Thesis (M.S., Electrical and Computer Engineering) -- University of Idaho, 2015 | Global energy demands have been increasing every year. There is a push towards switching to renewable sources of energy, primarily through wind energy, to meet these demands. The influence of wind turbine generators on power system dynamic performance is becoming increasingly important as global wind generation grows.

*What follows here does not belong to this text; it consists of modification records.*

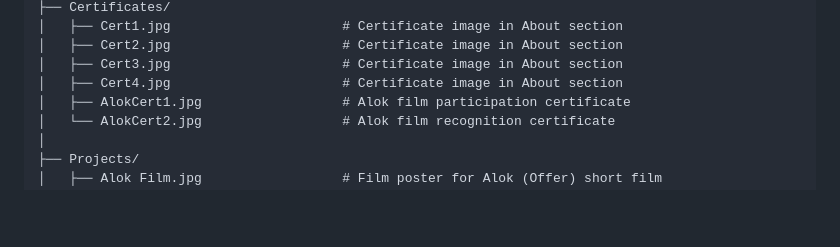
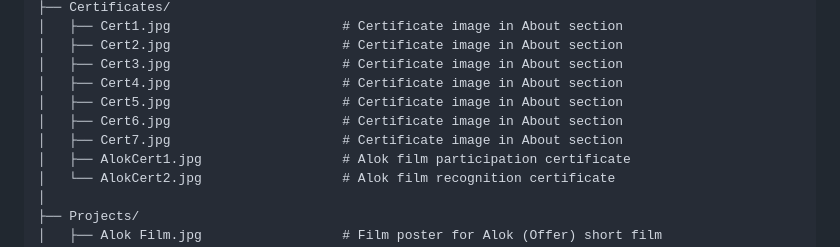
Before and after one commit to NeoKazaki/Portfolio, a Markdown page: Miscellaneous/DOCUMENTATION.md, the part around one of its changes. Rendered like a GitHub page; blank space fills up the shorter version.

```diff
--- a/Miscellaneous/DOCUMENTATION.md
+++ b/Miscellaneous/DOCUMENTATION.md
@@ -514,6 +514,9 @@ Portfolio/
 │   ├── Cert2.jpg                      # Certificate image in About section
 │   ├── Cert3.jpg                      # Certificate image in About section
 │   ├── Cert4.jpg                      # Certificate image in About section
+│   ├── Cert5.jpg                      # Certificate image in About section
+│   ├── Cert6.jpg                      # Certificate image in About section
+│   ├── Cert7.jpg                      # Certificate image in About section
 │   ├── AlokCert1.jpg                  # Alok film participation certificate
 │   └── AlokCert2.jpg                  # Alok film recognition certificate
 │
```
Also changed, not shown: other parts of Miscellaneous/DOCUMENTATION.md (+13 -13 lines).
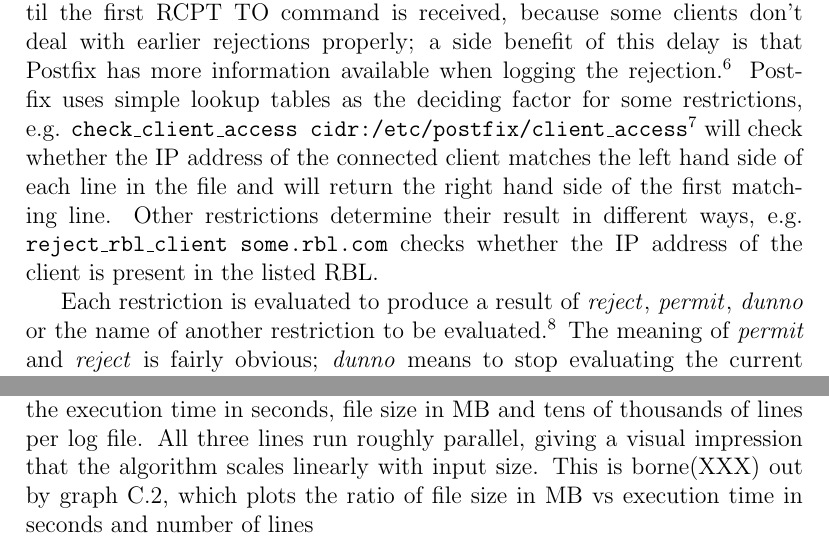
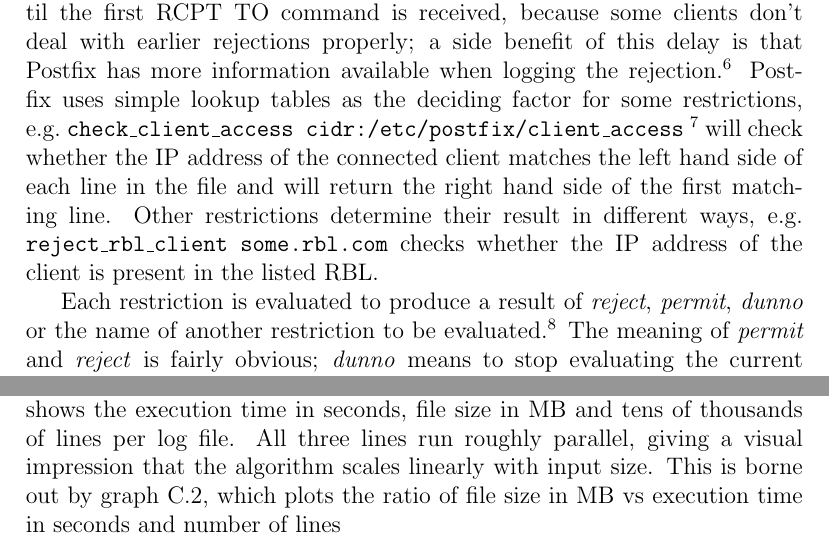
Before and after one commit to tobinjt/ASO, a LaTeX paper (doc/logparser.tex): two parts of pages 11 and 19 of 38, joined at a grey line, cut so that both start at the same text. Compiled offline with pdfLaTeX.

Commit message:
Bunch of warnings from chktex fixed.

```diff
--- a/doc/logparser.tex
+++ b/doc/logparser.tex
@@ -449,18 +449,17 @@
 has more information available when logging the rejection.\footnote{The
 \texttt{smtpd\_delay\_reject} parameter controls this behaviour.}  Postfix
 uses simple lookup tables as the deciding factor for some restrictions,
-e.g. \texttt{check\_client\_access~\nolinebreak
-cidr:/etc/postfix/client\_access}\footnote{\texttt{cidr} is the type of the
-lookup table.} will check whether the IP address of the connected client
-matches the left hand side of each line in the file and will return the
-right hand side of the first matching line.  Other restrictions determine
-their result in different ways, e.g. \texttt{reject\_rbl\_client
-some.rbl.com} checks whether the IP address of the client is present in the
-listed RBL.
-
-Each restriction is evaluated to produce a result of \textit{reject\/},
-\textit{permit\/}, \textit{dunno\/} or the name of another restriction to
-be evaluated.\footnote{Other results are possible, for full details
+e.g.\ \texttt{check\_client\_access~cidr:/etc/postfix/client\_access}
+\footnote{\texttt{cidr} is the type of the lookup table.} will check
+whether the IP address of the connected client matches the left hand side
+of each line in the file and will return the right hand side of the first
+matching line.  Other restrictions determine their result in different
+ways, e.g. \texttt{reject\_rbl\_client some.rbl.com} checks whether the IP
+address of the client is present in the listed RBL\@.
+
+Each restriction is evaluated to produce a result of \textit{reject},
+\textit{permit}, \textit{dunno\/} or the name of another restriction to be
+evaluated.\footnote{Other results are possible, for full details
 see~\cite{smtpd_access_readme, smtpd_per_user_control, policy-servers}.}
 The meaning of \textit{permit\/} and \textit{reject\/} is fairly obvious;
 \textit{dunno\/} means to stop evaluating the current restriction and
@@ -865,10 +864,10 @@
 Graph~\ref{execution time vs file size vs number lines} shows the execution
 time in seconds, file size in MB and tens of thousands of lines per log
 file.  All three lines run roughly parallel, giving a visual impression
-that the algorithm scales linearly with input size.  This is borne(XXX) out
-by graph~\ref{execution time vs file size vs number lines factor}, which
-plots the ratio of file size in MB vs execution time in seconds and number
-of lines
+that the algorithm scales linearly with input size.  This is borne out by
+graph~\ref{execution time vs file size vs number lines factor}, which plots
+the ratio of file size in MB vs execution time in seconds and number of
+lines
 
 Graph~\ref{normal regex vs discard regex} shows execution times gathered
 over 93 log files, with and without caching the regex; also shown on the
```
Also changed, not shown: doc/logparser.tex (48 more changed lines).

In this thesis, the design and performance of a comprehensive protection scheme for a grid integrated Type 3 (Doubly Fed Induction Generator based) wind energy system is studied. The protection system is tested in real time by hardware-in-the-loop simulation using a Real Time Digital Simulator (RTDS). A multiple machine aggregated model is designed and tested for its response to various fault contingencies by connecting modern protective relays to the RTDS. The operating conditions of the wind energy system are varied to simulate a condition of geographically displaced wind turbine units, and the response of protection elements to numerous fault contingencies are recorded. The faults are analyzed from the relay’s perspective and comparisons made, based on the challenges encountered during relay operation, to suggest improved protection settings and to ensure proper coordination between relays. The results showed that different fault contingencies, such as wind turbine operating states and faults with resistance, had an effect on the effectiveness of the protection scheme.